him of the nature and range of the possible sentence for first degree murder including any special conditions regarding sentence, parole or commutation. The following transpired at the time that the pleas were entered:
“[THE COURT:] The crime of first degree murder is punishable by life imprisonment.
“It was explained to you, if you plead guilty you would get life imprisonment on the murder?
“MR. DAVIS: Yes, sir.
“THE COURT: You were aware that there was a possibility you could have got a death sentence on that?
“MR. DAVIS: Right.
“THE COURT: Did anyone tell you that if you plead guilty you would not be punished?
“MR. DAVIS: No.
“THE COURT: Did anyone tell you if you plead guilty that you would be placed on probation?
“MR. DAVIS: No.”
* * * * * *
“THE COURT: Do you understand that on a life sentence you would have to serve a minimum of 25 years in prison?
“MR. DAVIS: Yes, sir.”
We find that this was a sufficient explanation and that the appellant understood at that point that he could have received the death sentence or life imprisonment and that if the latter sentence were imposed, he would have to serve a minimum of 25 years in prison. It was not necessary to inform him in greater detail of the requirements of parole eligibility.

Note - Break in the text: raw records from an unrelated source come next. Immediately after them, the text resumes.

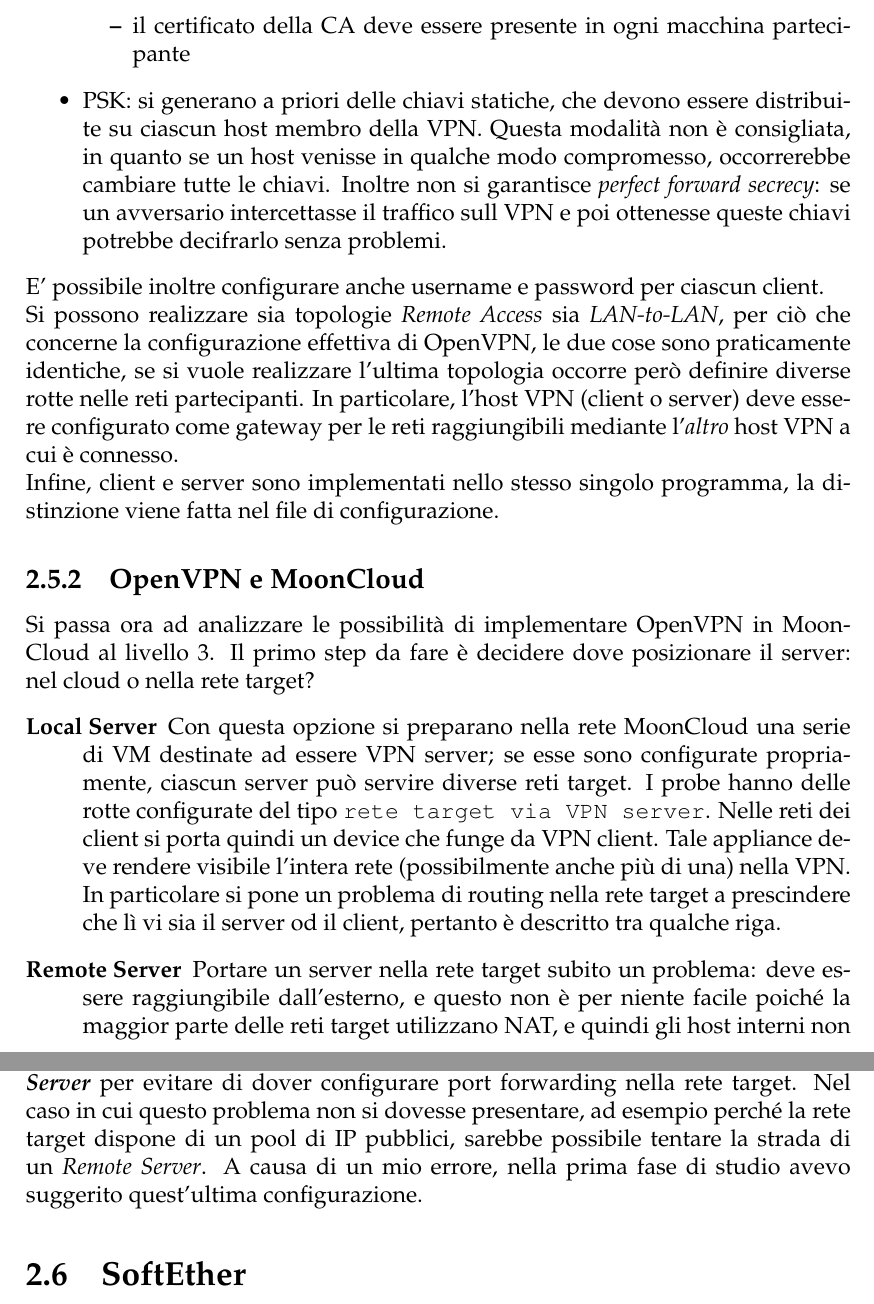
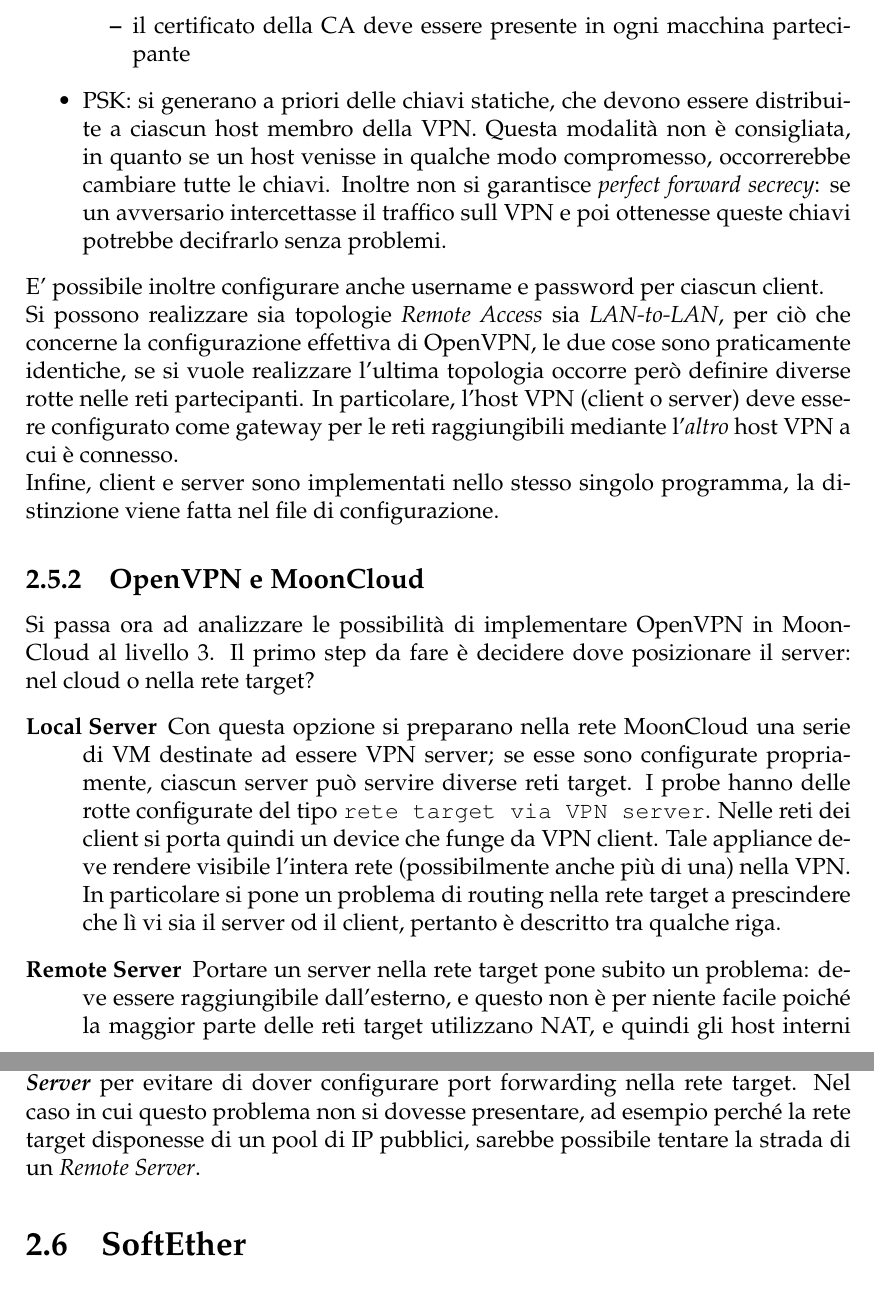
Before and after one commit to nbena/thesis3, a LaTeX thesis (thesis.tex, which reads 02-vpn/01_openvpn.tex): two parts of pages 28 and 29 of 137, joined at a grey line, cut so that both start at the same text. Compiled offline with pdfLaTeX.

Commit message:
vpn/01_openvpn: complete second round of reviews

```diff
--- a/02-vpn/01_openvpn.tex
+++ b/02-vpn/01_openvpn.tex
@@ -50,7 +50,7 @@
     \item il certificato della CA deve essere presente in ogni macchina partecipante
   \end{itemize}
   \item PSK: si generano a priori delle chiavi statiche, che devono essere distribuite
-  su ciascun host membro della VPN. Questa modalità non è consigliata, in quanto
+  a ciascun host membro della VPN. Questa modalità non è consigliata, in quanto
   se un host venisse in qualche modo compromesso, occorrerebbe cambiare tutte le chiavi.
   Inoltre non si garantisce \textit{perfect forward secrecy}: se un avversario
   intercettasse il traffico sull VPN e poi ottenesse queste chiavi potrebbe
@@ -78,7 +78,7 @@
   Tale appliance deve rendere visibile l'intera rete (possibilmente anche più di una) nella VPN. In
   particolare si pone un problema di routing nella rete target a prescindere che lì vi sia
   il server od il client, pertanto è descritto tra qualche riga.
-  \item[\textbf{Remote Server}]Portare un server nella rete target subito un problema: deve
+  \item[\textbf{Remote Server}]Portare un server nella rete target pone subito un problema: deve
   essere raggiungibile dall'esterno, e questo non è per niente facile poiché la maggior parte
   delle reti target utilizzano NAT, e quindi gli host interni non sono direttamente raggiungibili
   dall'esterno, se non con port forwarding sul router. Chiedere ai clienti di configurare
@@ -131,6 +131,5 @@
 \subsection{Conclusioni}
 Per ciò che concerne OpenVPN, si è consigliato di realizzare una soluzione \textbf{\textit{Local Server}} per
 evitare di dover configurare port forwarding nella rete target. Nel caso in cui questo
-problema non si dovesse presentare, ad esempio perché la rete target dispone di un
+problema non si dovesse presentare, ad esempio perché la rete target disponesse di un
 pool di IP pubblici, sarebbe possibile tentare la strada di un \textit{Remote Server}.
-A causa di un mio errore, nella prima fase di studio avevo suggerito quest'ultima configurazione.
```
Also changed, not shown: thesis.pdf, 02-vpn/01_openvpn.tex (4 more changed lines).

State v. Parle, 110 Ariz. 517, 521 P.2d 604 (1974). The nature and range of the sentence and the special condition of a minimum prison term were properly explained.
Lastly, the appellant raises the issue that the nature of the charge of first degree murder was not made clear to him nor did the judge ascertain that a factual basis for the plea of guilty existed in contravention of Rules 17.2(a) and 17.3, 1973 Rules of Criminal Procedure.
The factual basis for the plea was established in the information filed against the appellant, by the several depositions taken prior to his plea of guilty, and by the brief summary of the facts by the judge to which Davis replied that that was a correct statement of what had occurred and that the facts were true. The entire record well establishes that a factual basis for the plea existed. State v. Howell, 109 Ariz. 165, 506 P.2d 1059 (1973).
Due process requires that the accused be advised of the charges against him but an enumeration of the specific legal elements of the offense is not necessary. State v. Howell, supra. In satisfying himself as to the factual basis for a plea of guilty as the trial judge must, he must find a factual basis for each of the elements of the crime charged. State v. Herndon, 109 Ariz. 147, 506 P.2d 1041 (1973). The appellant need not have been advised of the legal elements of the crime before the plea can be considered intelligent and voluntary. State v. DeGrate, 109 Ariz. 143, 506 P.2d 1037 (1973).
We have reviewed the entire record as required by A.R.S. § 13-1715, State v. Burrell, 96 Ariz. 233, 393 P.2d 921 (1964), and Anders v. California, supra. We find no fundamental error.
The judgments are affirmed.
CAMERON, C.J., STRUCKMEYER, V.C.J., and HOLOHAN and GORDON, JJ., concur.